(ACTIVITY):
Exact repetition of the whole listing is what this exercise asks for.

(DATA RECORDS):
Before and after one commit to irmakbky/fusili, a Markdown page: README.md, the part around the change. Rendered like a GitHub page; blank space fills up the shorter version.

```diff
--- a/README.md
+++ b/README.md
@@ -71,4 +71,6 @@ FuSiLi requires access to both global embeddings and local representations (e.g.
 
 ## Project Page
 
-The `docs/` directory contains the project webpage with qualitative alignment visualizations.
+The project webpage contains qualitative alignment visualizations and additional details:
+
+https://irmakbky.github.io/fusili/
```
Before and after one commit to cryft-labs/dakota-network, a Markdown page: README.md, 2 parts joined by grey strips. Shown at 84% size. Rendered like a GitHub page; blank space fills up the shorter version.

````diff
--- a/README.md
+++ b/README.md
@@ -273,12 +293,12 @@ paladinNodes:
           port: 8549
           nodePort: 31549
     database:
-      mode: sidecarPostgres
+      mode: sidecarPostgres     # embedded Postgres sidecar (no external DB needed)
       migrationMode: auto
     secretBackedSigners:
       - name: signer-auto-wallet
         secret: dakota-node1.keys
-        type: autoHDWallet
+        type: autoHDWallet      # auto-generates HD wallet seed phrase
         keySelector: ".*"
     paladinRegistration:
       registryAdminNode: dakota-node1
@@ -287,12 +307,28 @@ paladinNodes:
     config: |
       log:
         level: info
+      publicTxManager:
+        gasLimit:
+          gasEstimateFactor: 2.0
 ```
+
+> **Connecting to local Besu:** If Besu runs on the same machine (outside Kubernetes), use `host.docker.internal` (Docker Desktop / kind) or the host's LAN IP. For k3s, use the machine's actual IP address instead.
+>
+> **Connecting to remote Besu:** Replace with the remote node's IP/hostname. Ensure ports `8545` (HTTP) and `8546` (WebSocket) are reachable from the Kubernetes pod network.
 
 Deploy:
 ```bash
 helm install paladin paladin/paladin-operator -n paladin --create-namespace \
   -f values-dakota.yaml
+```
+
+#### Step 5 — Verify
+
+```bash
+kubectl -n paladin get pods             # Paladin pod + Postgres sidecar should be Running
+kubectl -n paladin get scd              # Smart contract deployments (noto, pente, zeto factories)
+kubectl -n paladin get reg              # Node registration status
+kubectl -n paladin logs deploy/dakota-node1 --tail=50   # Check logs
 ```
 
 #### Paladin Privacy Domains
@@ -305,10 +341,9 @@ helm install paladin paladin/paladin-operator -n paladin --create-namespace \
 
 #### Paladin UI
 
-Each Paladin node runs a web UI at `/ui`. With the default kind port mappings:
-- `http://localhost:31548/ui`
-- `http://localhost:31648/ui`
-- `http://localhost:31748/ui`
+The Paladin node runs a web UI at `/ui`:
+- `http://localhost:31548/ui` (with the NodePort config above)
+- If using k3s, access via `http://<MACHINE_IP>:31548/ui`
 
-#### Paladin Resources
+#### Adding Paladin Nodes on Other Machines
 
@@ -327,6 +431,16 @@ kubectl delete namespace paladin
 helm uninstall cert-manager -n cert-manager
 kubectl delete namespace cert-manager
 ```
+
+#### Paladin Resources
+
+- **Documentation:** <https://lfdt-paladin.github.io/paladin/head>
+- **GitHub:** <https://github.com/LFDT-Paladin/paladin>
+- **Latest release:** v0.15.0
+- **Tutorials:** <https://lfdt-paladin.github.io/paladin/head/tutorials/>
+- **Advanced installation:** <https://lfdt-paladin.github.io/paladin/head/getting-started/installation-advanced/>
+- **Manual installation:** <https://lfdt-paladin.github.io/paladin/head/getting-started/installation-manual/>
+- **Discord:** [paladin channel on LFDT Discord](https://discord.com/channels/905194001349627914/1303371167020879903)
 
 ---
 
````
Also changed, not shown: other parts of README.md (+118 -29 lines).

(TASK ANSWER):
Before and after one commit to irmakbky/fusili, a Markdown page: README.md, the part around the change. Rendered like a GitHub page; blank space fills up the shorter version.

```diff
--- a/README.md
+++ b/README.md
@@ -71,4 +71,6 @@ FuSiLi requires access to both global embeddings and local representations (e.g.
 
 ## Project Page
 
-The `docs/` directory contains the project webpage with qualitative alignment visualizations.
+The project webpage contains qualitative alignment visualizations and additional details:
+
+https://irmakbky.github.io/fusili/
```
Before and after one commit to cryft-labs/dakota-network, a Markdown page: README.md, 2 parts joined by grey strips. Shown at 84% size. Rendered like a GitHub page; blank space fills up the shorter version.

````diff
--- a/README.md
+++ b/README.md
@@ -273,12 +293,12 @@ paladinNodes:
           port: 8549
           nodePort: 31549
     database:
-      mode: sidecarPostgres
+      mode: sidecarPostgres     # embedded Postgres sidecar (no external DB needed)
       migrationMode: auto
     secretBackedSigners:
       - name: signer-auto-wallet
         secret: dakota-node1.keys
-        type: autoHDWallet
+        type: autoHDWallet      # auto-generates HD wallet seed phrase
         keySelector: ".*"
     paladinRegistration:
       registryAdminNode: dakota-node1
@@ -287,12 +307,28 @@ paladinNodes:
     config: |
       log:
         level: info
+      publicTxManager:
+        gasLimit:
+          gasEstimateFactor: 2.0
 ```
+
+> **Connecting to local Besu:** If Besu runs on the same machine (outside Kubernetes), use `host.docker.internal` (Docker Desktop / kind) or the host's LAN IP. For k3s, use the machine's actual IP address instead.
+>
+> **Connecting to remote Besu:** Replace with the remote node's IP/hostname. Ensure ports `8545` (HTTP) and `8546` (WebSocket) are reachable from the Kubernetes pod network.
 
 Deploy:
 ```bash
 helm install paladin paladin/paladin-operator -n paladin --create-namespace \
   -f values-dakota.yaml
+```
+
+#### Step 5 — Verify
+
+```bash
+kubectl -n paladin get pods             # Paladin pod + Postgres sidecar should be Running
+kubectl -n paladin get scd              # Smart contract deployments (noto, pente, zeto factories)
+kubectl -n paladin get reg              # Node registration status
+kubectl -n paladin logs deploy/dakota-node1 --tail=50   # Check logs
 ```
 
 #### Paladin Privacy Domains
@@ -305,10 +341,9 @@ helm install paladin paladin/paladin-operator -n paladin --create-namespace \
 
 #### Paladin UI
 
-Each Paladin node runs a web UI at `/ui`. With the default kind port mappings:
-- `http://localhost:31548/ui`
-- `http://localhost:31648/ui`
-- `http://localhost:31748/ui`
+The Paladin node runs a web UI at `/ui`:
+- `http://localhost:31548/ui` (with the NodePort config above)
+- If using k3s, access via `http://<MACHINE_IP>:31548/ui`
 
-#### Paladin Resources
+#### Adding Paladin Nodes on Other Machines
 
@@ -327,6 +431,16 @@ kubectl delete namespace paladin
 helm uninstall cert-manager -n cert-manager
 kubectl delete namespace cert-manager
 ```
+
+#### Paladin Resources
+
+- **Documentation:** <https://lfdt-paladin.github.io/paladin/head>
+- **GitHub:** <https://github.com/LFDT-Paladin/paladin>
+- **Latest release:** v0.15.0
+- **Tutorials:** <https://lfdt-paladin.github.io/paladin/head/tutorials/>
+- **Advanced installation:** <https://lfdt-paladin.github.io/paladin/head/getting-started/installation-advanced/>
+- **Manual installation:** <https://lfdt-paladin.github.io/paladin/head/getting-started/installation-manual/>
+- **Discord:** [paladin channel on LFDT Discord](https://discord.com/channels/905194001349627914/1303371167020879903)
 
 ---
 
````
Also changed, not shown: other parts of README.md (+118 -29 lines).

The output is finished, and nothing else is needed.